So take a deep breath, a slow in and out. If you take these 5 tips into consideration when managing your multiple locations, you will be well on your way to a successful business plan.
1. Have a clear path for evolvement
Creating a plan that shows the future growth of the company is key. Where do you want to see the company going in 10 years? 5 years? Or next year? These are all important questions to tackle as a manager because having a focus and a goal is what will empower employees to work towards those goals.
Giving your employees focus allows them to understand what their work will be influencing. This will turn into motivation and thus influence the quality of work they are producing. More importantly, it provides a clear focus for the manager. Knowing where you want to be in time will allow you to make smart business and financial decisions.
#Spatiallytips: Do not know where to start? Check out the elements of S.M.A.R.T goal setting.
2. Weekly progress notes
Checking in on your multiple business locations ensures that your employees are on the right track and that you are in sync with the business processes across the locations. This way, you can check up on each employee’s personal goals and focus along with the company’s as a whole.
This may seem obvious but managing multiple business locations is hectic and it can be easy to lose track of the progress in the different stores. The app, Weekdone, can help you with these progress notes through a platform that provides organized employee status reports, dashboard and feedback.
3. Don't micromanage
You may not realize if you are a micromanager or not, so let us define it here. According to Harvard Business Review, a micromanager is never satisfied with employee’s work, needs to be frequently updated, and applies the same level of intensity and scrutiny to every task. It is ok if this applies to you, I promise it doesn’t mean you are a bad person!

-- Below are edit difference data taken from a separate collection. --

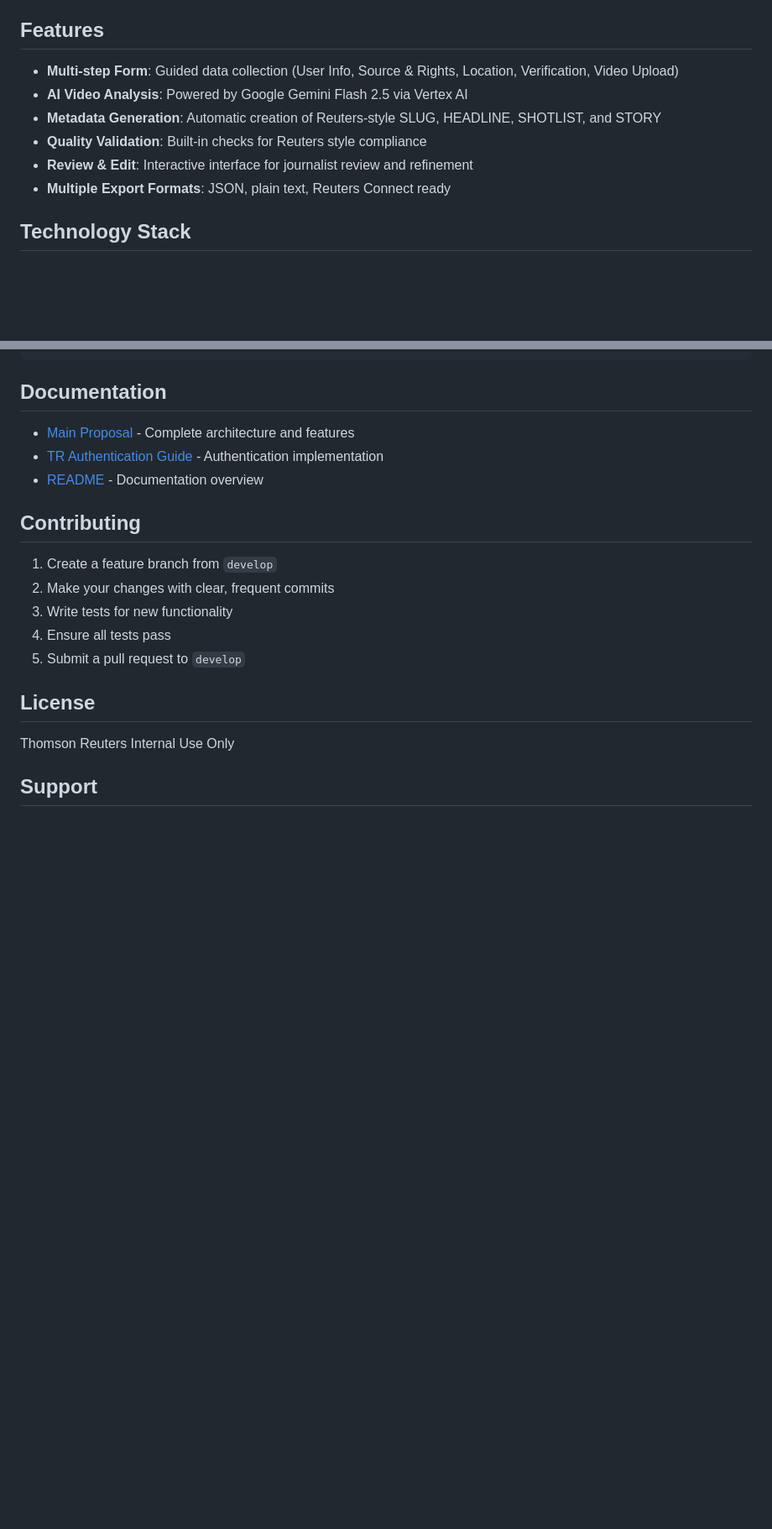
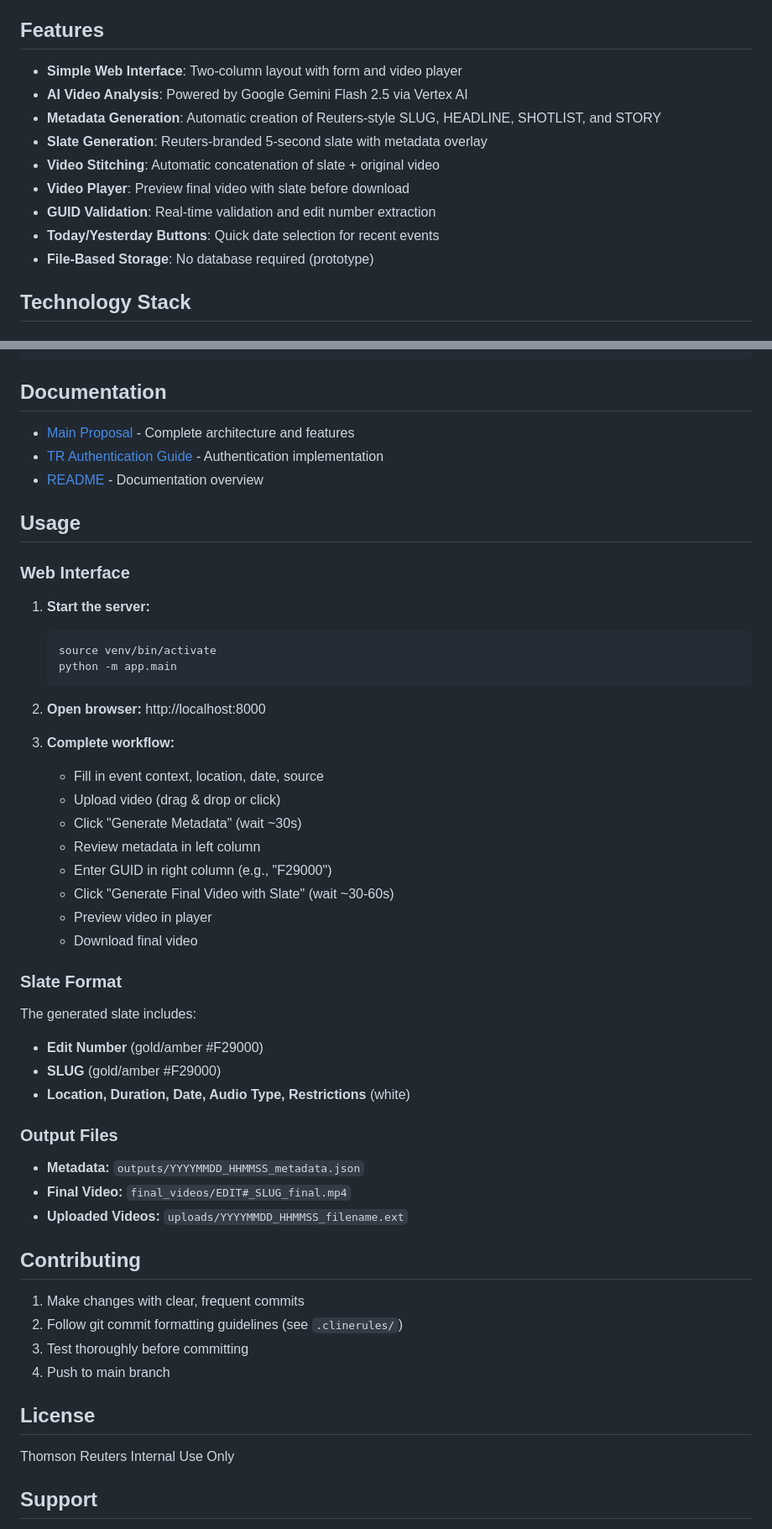
Before and after one commit to roblangTR/ugc_prototype, a Markdown page: README.md, 2 parts joined by grey strips. Shown at 84% size. Rendered like a GitHub page; blank space fills up the shorter version.

````diff
--- a/README.md
+++ b/README.md
@@ -12,12 +12,15 @@ This application streamlines the UGC video publishing workflow by:
 
 ## Features
 
-- **Multi-step Form**: Guided data collection (User Info, Source & Rights, Location, Verification, Video Upload)
+- **Simple Web Interface**: Two-column layout with form and video player
 - **AI Video Analysis**: Powered by Google Gemini Flash 2.5 via Vertex AI
 - **Metadata Generation**: Automatic creation of Reuters-style SLUG, HEADLINE, SHOTLIST, and STORY
-- **Quality Validation**: Built-in checks for Reuters style compliance
-- **Review & Edit**: Interactive interface for journalist review and refinement
-- **Multiple Export Formats**: JSON, plain text, Reuters Connect ready
+- **Slate Generation**: Reuters-branded 5-second slate with metadata overlay
+- **Video Stitching**: Automatic concatenation of slate + original video
+- **Video Player**: Preview final video with slate before download
+- **GUID Validation**: Real-time validation and edit number extraction
+- **Today/Yesterday Buttons**: Quick date selection for recent events
+- **File-Based Storage**: No database required (prototype)
 
 ## Technology Stack
 
@@ -245,13 +262,47 @@ STORAGE_BUCKET=ugc-videos-bucket
 - [TR Authentication Guide](seed%20files/tr-authentication-gemini-integration.md) - Authentication implementation
 - [README](seed%20files/README.md) - Documentation overview
 
+## Usage
+
+### Web Interface
+
+1. **Start the server:**
+   ```bash
+   source venv/bin/activate
+   python -m app.main
+   ```
+
+2. **Open browser:** http://localhost:8000
+
+3. **Complete workflow:**
+   - Fill in event context, location, date, source
+   - Upload video (drag & drop or click)
+   - Click "Generate Metadata" (wait ~30s)
+   - Review metadata in left column
+   - Enter GUID in right column (e.g., "F29000")
+   - Click "Generate Final Video with Slate" (wait ~30-60s)
+   - Preview video in player
+   - Download final video
+
+### Slate Format
+
+The generated slate includes:
+- **Edit Number** (gold/amber #F29000)
+- **SLUG** (gold/amber #F29000)
+- **Location, Duration, Date, Audio Type, Restrictions** (white)
+
+### Output Files
+
+- **Metadata:** `outputs/YYYYMMDD_HHMMSS_metadata.json`
+- **Final Video:** `final_videos/EDIT#_SLUG_final.mp4`
+- **Uploaded Videos:** `uploads/YYYYMMDD_HHMMSS_filename.ext`
+
 ## Contributing
 
-1. Create a feature branch from `develop`
-2. Make your changes with clear, frequent commits
-3. Write tests for new functionality
-4. Ensure all tests pass
-5. Submit a pull request to `develop`
+1. Make changes with clear, frequent commits
+2. Follow git commit formatting guidelines (see `.clinerules/`)
+3. Test thoroughly before committing
+4. Push to main branch
 
 ## License
 
````
Also changed, not shown: other parts of README.md (+59 -45 lines).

Over time, being overly detailed oriented may seem like a good thing, however, it can break the morale of your employees in the future. Reflecting on your behavior and getting feedback would be a great start to lessen your micromanaging actions. As you do this, you might begin to see more trust building with your co-workers and employees, which in return, will increase their quality of work and respect for you as a manager.
4. Focus on communication
Communication, Communication, Communication. Can we reiterate it enough? Although it does not have the same jingle as location, location, location, it is just as important. Whether it is as a manager or in a personal relationship, clear communication can make operations go a lot smoother.
The U.S Office of Personnel Management advises “managers to communicate effectively with employees by establishing strong working relationships with employees, promoting easy access to information and feedback, promoting employee involvement in planning and developing activities, and recognizing and praising top performers.” The UPM dedicates a whole page to communication because it is that important!
5. Implement a corporate culture
Having a clear corporate culture is vital for a company’s success. Corporate culture can be defined as an implementation of certain beliefs and values over management and employees. Torben Rick, an experienced international senior executive, defines culture as, “Culture is driven by leadership. How leaders behave, what they say, and what they value drives culture.”
However, having a serious and planned out corporate culture, especially when there are multiple locations, is even more important. This is because with one location, it is easy to implement as a manager what you want your company to be portrayed as to your clients or customers. Likewise, as you move across those multiple locations, it is even more important to implement and keep that same culture.
Ensuring that you do not lose sight of your corporate culture will help its strength across all locations. Why does the company exist? Where are you going? What difference would you like to make? These questions should all be expressed in the manager’s definition of the company’s corporate culture.
#SpatiallyTips: Your business location also says a lot about your brand, which reflects upon your company culture. Learn the Top 3 Why Your Business Location Is Vital For Your Success.